What is public relations?

What is public relations?

On my first day in my public relations program, the prof said something along the lines of: “If you’re taking this program because you like people, you’re here for the wrong reason.” 


I was shocked.

After all, I like(d) people.

What he meant, I’ve come to understand, is that real PR isn’t the PR of Samantha Jones. It isn’t about drinks and parties and reclining with your feet on your desk. It is about people and relationships and continuous learning.

There is likely no term more fraught than public relations. You’ve probably heard something along the lines of: “That was just smoke and mirrors; it was just PR.”

Historically, there is a lot of truth in that statement. PR is an ancient practice. From the Caesar planning his grand return to Rome to Freud’s nephew using psychology to encourage women to smoke (Yikes to those “torches of freedom!), public relations hasn’t always been used with the purest of intentions.
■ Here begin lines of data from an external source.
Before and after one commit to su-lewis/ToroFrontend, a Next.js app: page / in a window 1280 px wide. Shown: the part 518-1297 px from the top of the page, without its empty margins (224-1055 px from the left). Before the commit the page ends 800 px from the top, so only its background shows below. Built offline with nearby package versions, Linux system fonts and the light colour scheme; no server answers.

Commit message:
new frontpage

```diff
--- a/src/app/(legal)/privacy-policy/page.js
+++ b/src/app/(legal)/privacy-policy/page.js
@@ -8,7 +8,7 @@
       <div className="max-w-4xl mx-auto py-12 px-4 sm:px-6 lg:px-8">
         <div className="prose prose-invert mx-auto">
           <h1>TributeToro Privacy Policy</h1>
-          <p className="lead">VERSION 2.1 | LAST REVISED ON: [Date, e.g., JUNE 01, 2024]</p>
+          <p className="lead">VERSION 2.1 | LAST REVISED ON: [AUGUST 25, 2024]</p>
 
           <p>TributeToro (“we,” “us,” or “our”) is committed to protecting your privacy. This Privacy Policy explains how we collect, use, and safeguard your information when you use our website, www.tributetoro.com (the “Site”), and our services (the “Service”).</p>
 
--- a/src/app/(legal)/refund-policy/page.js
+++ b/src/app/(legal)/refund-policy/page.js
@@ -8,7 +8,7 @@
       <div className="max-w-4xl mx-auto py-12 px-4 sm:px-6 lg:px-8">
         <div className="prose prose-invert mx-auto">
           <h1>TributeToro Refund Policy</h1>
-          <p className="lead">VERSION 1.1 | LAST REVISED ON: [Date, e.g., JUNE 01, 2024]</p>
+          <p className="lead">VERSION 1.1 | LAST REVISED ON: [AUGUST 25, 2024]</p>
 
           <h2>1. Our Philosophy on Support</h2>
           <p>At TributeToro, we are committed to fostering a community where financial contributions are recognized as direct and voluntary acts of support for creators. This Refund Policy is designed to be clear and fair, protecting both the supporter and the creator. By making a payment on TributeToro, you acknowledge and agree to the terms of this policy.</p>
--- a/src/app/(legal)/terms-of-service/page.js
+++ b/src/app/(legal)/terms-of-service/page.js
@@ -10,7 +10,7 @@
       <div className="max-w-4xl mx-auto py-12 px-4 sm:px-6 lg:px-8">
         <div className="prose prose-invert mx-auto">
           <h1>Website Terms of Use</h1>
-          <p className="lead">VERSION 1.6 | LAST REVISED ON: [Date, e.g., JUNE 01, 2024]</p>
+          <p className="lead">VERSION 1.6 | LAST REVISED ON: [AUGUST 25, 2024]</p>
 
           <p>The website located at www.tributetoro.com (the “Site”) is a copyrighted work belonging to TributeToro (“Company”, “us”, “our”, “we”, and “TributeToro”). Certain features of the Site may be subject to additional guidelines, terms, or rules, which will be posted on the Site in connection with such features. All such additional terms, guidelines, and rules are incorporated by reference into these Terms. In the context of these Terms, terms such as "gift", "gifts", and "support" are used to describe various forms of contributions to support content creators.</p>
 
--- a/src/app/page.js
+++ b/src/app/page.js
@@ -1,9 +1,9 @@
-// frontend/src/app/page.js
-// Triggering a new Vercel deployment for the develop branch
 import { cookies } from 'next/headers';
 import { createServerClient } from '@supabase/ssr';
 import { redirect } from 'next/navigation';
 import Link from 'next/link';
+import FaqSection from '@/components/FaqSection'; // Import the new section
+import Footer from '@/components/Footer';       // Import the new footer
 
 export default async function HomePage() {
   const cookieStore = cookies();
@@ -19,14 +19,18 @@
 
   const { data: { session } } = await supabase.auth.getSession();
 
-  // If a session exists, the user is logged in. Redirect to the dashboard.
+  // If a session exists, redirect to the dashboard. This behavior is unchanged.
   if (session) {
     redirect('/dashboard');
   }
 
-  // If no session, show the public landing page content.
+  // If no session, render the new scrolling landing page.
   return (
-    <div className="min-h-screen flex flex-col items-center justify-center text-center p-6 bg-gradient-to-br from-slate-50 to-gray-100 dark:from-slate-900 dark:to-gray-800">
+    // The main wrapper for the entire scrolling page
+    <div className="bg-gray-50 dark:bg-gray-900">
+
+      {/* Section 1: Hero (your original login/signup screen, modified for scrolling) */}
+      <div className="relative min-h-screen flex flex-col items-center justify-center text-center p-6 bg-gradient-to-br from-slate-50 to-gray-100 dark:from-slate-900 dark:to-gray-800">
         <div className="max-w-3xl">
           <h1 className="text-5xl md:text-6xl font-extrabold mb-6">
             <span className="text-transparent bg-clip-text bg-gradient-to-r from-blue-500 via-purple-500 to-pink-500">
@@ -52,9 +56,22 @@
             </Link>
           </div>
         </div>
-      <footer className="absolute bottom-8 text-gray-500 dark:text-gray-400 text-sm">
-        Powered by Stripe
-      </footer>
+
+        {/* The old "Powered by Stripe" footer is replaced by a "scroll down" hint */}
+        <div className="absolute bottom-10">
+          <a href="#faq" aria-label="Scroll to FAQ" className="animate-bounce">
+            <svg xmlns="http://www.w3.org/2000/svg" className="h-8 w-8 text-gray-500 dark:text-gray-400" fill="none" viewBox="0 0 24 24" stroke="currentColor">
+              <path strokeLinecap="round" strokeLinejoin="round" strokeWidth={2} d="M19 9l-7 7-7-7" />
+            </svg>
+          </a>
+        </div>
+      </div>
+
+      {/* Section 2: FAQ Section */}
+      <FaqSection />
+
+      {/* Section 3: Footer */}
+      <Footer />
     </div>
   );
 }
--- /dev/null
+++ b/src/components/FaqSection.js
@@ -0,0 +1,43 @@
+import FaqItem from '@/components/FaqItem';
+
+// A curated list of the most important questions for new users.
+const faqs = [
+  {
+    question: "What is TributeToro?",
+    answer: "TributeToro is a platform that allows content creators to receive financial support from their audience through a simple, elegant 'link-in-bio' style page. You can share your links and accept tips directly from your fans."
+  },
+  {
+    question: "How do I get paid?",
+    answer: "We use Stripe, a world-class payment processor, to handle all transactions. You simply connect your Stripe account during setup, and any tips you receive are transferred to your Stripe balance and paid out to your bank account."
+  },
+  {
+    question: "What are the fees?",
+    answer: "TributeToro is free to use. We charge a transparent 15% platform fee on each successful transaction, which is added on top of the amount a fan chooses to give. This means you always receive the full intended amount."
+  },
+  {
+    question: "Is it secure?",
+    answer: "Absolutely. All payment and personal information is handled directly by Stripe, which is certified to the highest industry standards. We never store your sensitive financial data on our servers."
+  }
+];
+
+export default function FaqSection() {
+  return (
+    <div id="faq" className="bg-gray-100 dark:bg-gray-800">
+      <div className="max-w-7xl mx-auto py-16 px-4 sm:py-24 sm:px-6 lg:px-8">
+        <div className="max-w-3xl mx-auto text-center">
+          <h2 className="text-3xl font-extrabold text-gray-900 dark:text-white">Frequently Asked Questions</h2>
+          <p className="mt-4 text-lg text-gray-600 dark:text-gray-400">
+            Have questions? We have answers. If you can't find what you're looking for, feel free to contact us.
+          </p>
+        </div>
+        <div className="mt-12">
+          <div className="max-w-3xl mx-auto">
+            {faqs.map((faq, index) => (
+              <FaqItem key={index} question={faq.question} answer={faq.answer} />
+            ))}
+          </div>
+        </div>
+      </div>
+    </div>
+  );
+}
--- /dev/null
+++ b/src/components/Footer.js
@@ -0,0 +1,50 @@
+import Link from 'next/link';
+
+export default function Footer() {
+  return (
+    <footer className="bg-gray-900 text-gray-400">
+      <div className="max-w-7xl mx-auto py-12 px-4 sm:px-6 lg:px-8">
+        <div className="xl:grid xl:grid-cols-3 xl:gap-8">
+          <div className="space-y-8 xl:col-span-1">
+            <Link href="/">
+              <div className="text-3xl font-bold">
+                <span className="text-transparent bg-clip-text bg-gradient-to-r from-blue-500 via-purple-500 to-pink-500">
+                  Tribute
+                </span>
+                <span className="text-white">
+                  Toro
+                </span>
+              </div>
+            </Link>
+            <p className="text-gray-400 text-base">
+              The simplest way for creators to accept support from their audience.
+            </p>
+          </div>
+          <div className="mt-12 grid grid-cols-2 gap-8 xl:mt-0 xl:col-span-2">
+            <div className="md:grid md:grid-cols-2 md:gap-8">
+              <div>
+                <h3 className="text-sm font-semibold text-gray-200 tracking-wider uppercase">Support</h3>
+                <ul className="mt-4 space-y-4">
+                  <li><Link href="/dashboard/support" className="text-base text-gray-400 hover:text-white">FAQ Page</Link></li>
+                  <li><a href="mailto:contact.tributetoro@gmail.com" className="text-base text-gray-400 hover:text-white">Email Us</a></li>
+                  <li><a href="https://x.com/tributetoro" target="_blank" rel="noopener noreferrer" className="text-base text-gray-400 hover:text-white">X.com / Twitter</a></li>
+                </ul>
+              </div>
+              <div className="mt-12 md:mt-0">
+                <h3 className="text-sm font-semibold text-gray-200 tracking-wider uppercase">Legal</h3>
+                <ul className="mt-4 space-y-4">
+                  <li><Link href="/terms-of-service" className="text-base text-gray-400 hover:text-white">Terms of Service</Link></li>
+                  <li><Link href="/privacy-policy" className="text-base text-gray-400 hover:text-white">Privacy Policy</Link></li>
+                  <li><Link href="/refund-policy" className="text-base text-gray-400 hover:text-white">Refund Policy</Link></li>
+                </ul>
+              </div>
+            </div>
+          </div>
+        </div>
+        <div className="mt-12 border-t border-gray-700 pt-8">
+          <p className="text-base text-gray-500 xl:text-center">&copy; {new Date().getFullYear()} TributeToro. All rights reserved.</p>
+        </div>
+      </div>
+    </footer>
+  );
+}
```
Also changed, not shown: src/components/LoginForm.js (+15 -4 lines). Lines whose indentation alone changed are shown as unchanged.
As PR practitioners worked to create a profession of the field, some distance from the term “public relations” was desired. That’s why you will often hear the term “communication” used interchangeably with PR — and why so much confusion about the definition of PR exists.
There are numerous academic definitions of public relations but they all have main principles in common.

“Public relations is the strategic management of relationships between an organization and its diverse publics, through the use of communication, to achieve mutual understanding, realize organizational goals and serve the public interest.” (Flynn, Gregory & Valin, 2008).

Public relations is, as its name suggests, focused on relationships. You may have also noticed other key phrases of that definition: “achieve mutual understanding” and “serve the public interest.”

Are these a surprise?

I have no doubt that they would be to the snake-oil salespersons of old.

Public relations or communication is the overarching umbrella that has a very wide range of specialities sitting within it.

  • Media relations
  • Social media
  • Employee or internal communication
  • Marketing-communication
  • International relations
  • Investor relations
  • Customer relations
  • Special event management
  • Fundraising
  • Research
  • Planning
  • Crisis communication
  • Monitoring and evaluation
  • Writing and editing


  • Although this is a long list, it isn’t exhaustive. It does, I hope, demonstrate that there is a lot more to public relations than publicity.

    Still have questions? Please post in the comments below and I’ll do my best to answer them.

    Colleen Gareau - Principal, Lakeview PR

    Email

    Comments

    Popular posts from this blog

    Friends of The Spire: Proof that a small group can make a big difference

    Down with death-by-powerpoint!